Exercise details –
All entries below are to be written out again exactly, but no picture is to be copied.

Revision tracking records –

⟨

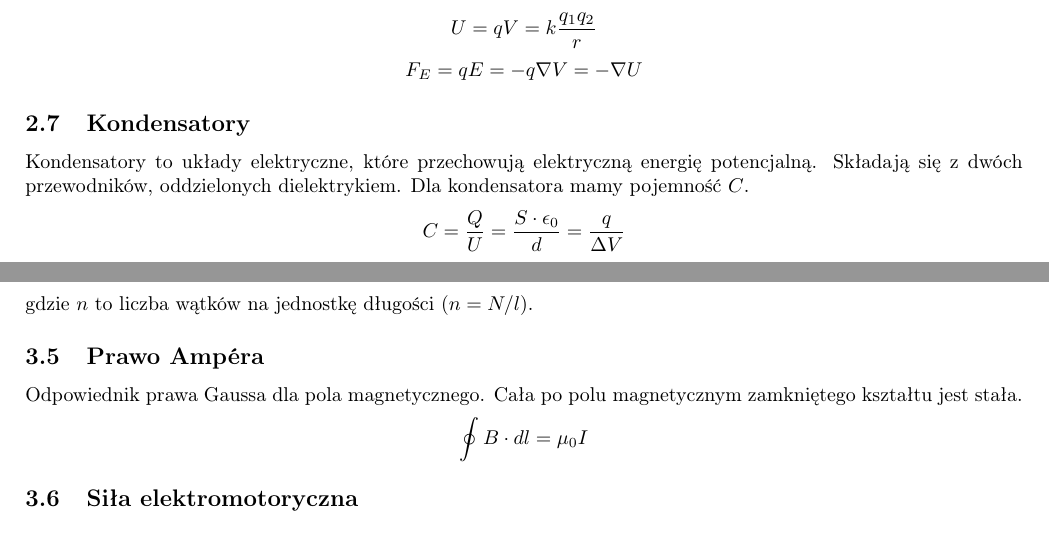
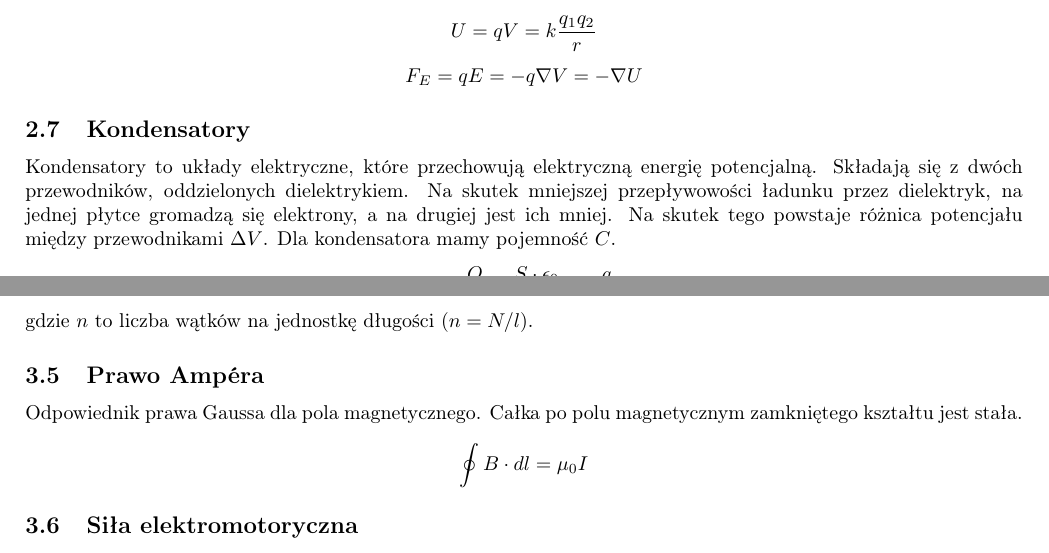
Before and after one commit to TCA166/notes, a LaTeX document (elektryczność/elektryczność.tex): two parts of pages 6 and 9 of 10, joined at a grey line, cut so that both start at the same text. Compiled offline with pdfLaTeX.

Commit message:
Ostatnie poprawki

```diff
--- a/elektryczność/elektryczność.tex
+++ b/elektryczność/elektryczność.tex
@@ -434,6 +434,9 @@ $$
 
 Kondensatory to układy elektryczne, które przechowują elektryczną energię
 potencjalną. Składają się z dwóch przewodników, oddzielonych dielektrykiem.
+Na skutek mniejszej przepływowości ładunku przez dielektryk, na jednej płytce
+gromadzą się elektrony, a na drugiej jest ich mniej. Na skutek tego powstaje
+różnica potencjału między przewodnikami $\Delta V$.
 Dla kondensatora mamy pojemność $C$.
 $$
 C = \frac{Q}{U} = \frac{S \cdot \epsilon_0}{d} = \frac{q}{\Delta V}
@@ -650,7 +653,7 @@ gdzie $n$ to liczba wątków na jednostkę długości ($n = N/l$).
 
 \subsection{Prawo Ampéra}
 
-Odpowiednik prawa Gaussa dla pola magnetycznego. Cała po polu magnetycznym
+Odpowiednik prawa Gaussa dla pola magnetycznego. Całka po polu magnetycznym
 zamkniętego kształtu jest stała.
 $$
 \oint B \cdot dl = \mu_0 I
```
Also changed, not shown: elektryczność/elektryczność.pdf (deleted).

⟩

Exercise output –
Before and after one commit to TCA166/notes, a LaTeX document (elektryczność/elektryczność.tex): two parts of pages 6 and 9 of 10, joined at a grey line, cut so that both start at the same text. Compiled offline with pdfLaTeX.

Commit message:
Ostatnie poprawki

```diff
--- a/elektryczność/elektryczność.tex
+++ b/elektryczność/elektryczność.tex
@@ -434,6 +434,9 @@ $$
 
 Kondensatory to układy elektryczne, które przechowują elektryczną energię
 potencjalną. Składają się z dwóch przewodników, oddzielonych dielektrykiem.
+Na skutek mniejszej przepływowości ładunku przez dielektryk, na jednej płytce
+gromadzą się elektrony, a na drugiej jest ich mniej. Na skutek tego powstaje
+różnica potencjału między przewodnikami $\Delta V$.
 Dla kondensatora mamy pojemność $C$.
 $$
 C = \frac{Q}{U} = \frac{S \cdot \epsilon_0}{d} = \frac{q}{\Delta V}
@@ -650,7 +653,7 @@ gdzie $n$ to liczba wątków na jednostkę długości ($n = N/l$).
 
 \subsection{Prawo Ampéra}
 
-Odpowiednik prawa Gaussa dla pola magnetycznego. Cała po polu magnetycznym
+Odpowiednik prawa Gaussa dla pola magnetycznego. Całka po polu magnetycznym
 zamkniętego kształtu jest stała.
 $$
 \oint B \cdot dl = \mu_0 I
```
Also changed, not shown: elektryczność/elektryczność.pdf (deleted).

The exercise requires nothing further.